**Action item**
Write each entry out again, exactly as it is written.

**Given information**
⁂

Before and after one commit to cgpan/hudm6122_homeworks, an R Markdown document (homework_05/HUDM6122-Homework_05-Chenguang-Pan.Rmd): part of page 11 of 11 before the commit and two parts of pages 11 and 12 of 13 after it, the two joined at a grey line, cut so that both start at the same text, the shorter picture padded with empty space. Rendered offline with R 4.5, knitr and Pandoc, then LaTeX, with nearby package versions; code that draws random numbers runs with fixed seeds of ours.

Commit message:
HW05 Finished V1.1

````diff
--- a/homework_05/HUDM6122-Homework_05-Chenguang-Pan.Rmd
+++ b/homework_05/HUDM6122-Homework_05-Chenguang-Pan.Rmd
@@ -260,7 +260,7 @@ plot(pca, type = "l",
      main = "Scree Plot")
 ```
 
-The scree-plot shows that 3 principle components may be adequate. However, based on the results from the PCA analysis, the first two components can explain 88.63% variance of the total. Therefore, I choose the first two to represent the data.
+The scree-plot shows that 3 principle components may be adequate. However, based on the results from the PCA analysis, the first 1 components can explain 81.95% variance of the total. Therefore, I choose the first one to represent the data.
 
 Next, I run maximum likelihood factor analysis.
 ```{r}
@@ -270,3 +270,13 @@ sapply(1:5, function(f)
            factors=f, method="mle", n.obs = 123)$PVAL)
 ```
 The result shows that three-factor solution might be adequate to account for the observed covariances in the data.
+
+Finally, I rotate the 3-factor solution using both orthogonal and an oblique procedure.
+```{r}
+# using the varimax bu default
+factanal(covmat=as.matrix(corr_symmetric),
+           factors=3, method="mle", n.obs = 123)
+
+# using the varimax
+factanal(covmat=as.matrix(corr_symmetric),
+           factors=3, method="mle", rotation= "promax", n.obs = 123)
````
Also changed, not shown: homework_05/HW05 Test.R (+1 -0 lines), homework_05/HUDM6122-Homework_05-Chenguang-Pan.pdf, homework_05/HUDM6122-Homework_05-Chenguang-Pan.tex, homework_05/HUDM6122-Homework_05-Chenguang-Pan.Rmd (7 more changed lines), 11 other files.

⁂

**Answer space**
Before and after one commit to cgpan/hudm6122_homeworks, an R Markdown document (homework_05/HUDM6122-Homework_05-Chenguang-Pan.Rmd): part of page 11 of 11 before the commit and two parts of pages 11 and 12 of 13 after it, the two joined at a grey line, cut so that both start at the same text, the shorter picture padded with empty space. Rendered offline with R 4.5, knitr and Pandoc, then LaTeX, with nearby package versions; code that draws random numbers runs with fixed seeds of ours.

Commit message:
HW05 Finished V1.1

````diff
--- a/homework_05/HUDM6122-Homework_05-Chenguang-Pan.Rmd
+++ b/homework_05/HUDM6122-Homework_05-Chenguang-Pan.Rmd
@@ -260,7 +260,7 @@ plot(pca, type = "l",
      main = "Scree Plot")
 ```
 
-The scree-plot shows that 3 principle components may be adequate. However, based on the results from the PCA analysis, the first two components can explain 88.63% variance of the total. Therefore, I choose the first two to represent the data.
+The scree-plot shows that 3 principle components may be adequate. However, based on the results from the PCA analysis, the first 1 components can explain 81.95% variance of the total. Therefore, I choose the first one to represent the data.
 
 Next, I run maximum likelihood factor analysis.
 ```{r}
@@ -270,3 +270,13 @@ sapply(1:5, function(f)
            factors=f, method="mle", n.obs = 123)$PVAL)
 ```
 The result shows that three-factor solution might be adequate to account for the observed covariances in the data.
+
+Finally, I rotate the 3-factor solution using both orthogonal and an oblique procedure.
+```{r}
+# using the varimax bu default
+factanal(covmat=as.matrix(corr_symmetric),
+           factors=3, method="mle", n.obs = 123)
+
+# using the varimax
+factanal(covmat=as.matrix(corr_symmetric),
+           factors=3, method="mle", rotation= "promax", n.obs = 123)
````
Also changed, not shown: homework_05/HW05 Test.R (+1 -0 lines), homework_05/HUDM6122-Homework_05-Chenguang-Pan.pdf, homework_05/HUDM6122-Homework_05-Chenguang-Pan.tex, homework_05/HUDM6122-Homework_05-Chenguang-Pan.Rmd (7 more changed lines), 11 other files.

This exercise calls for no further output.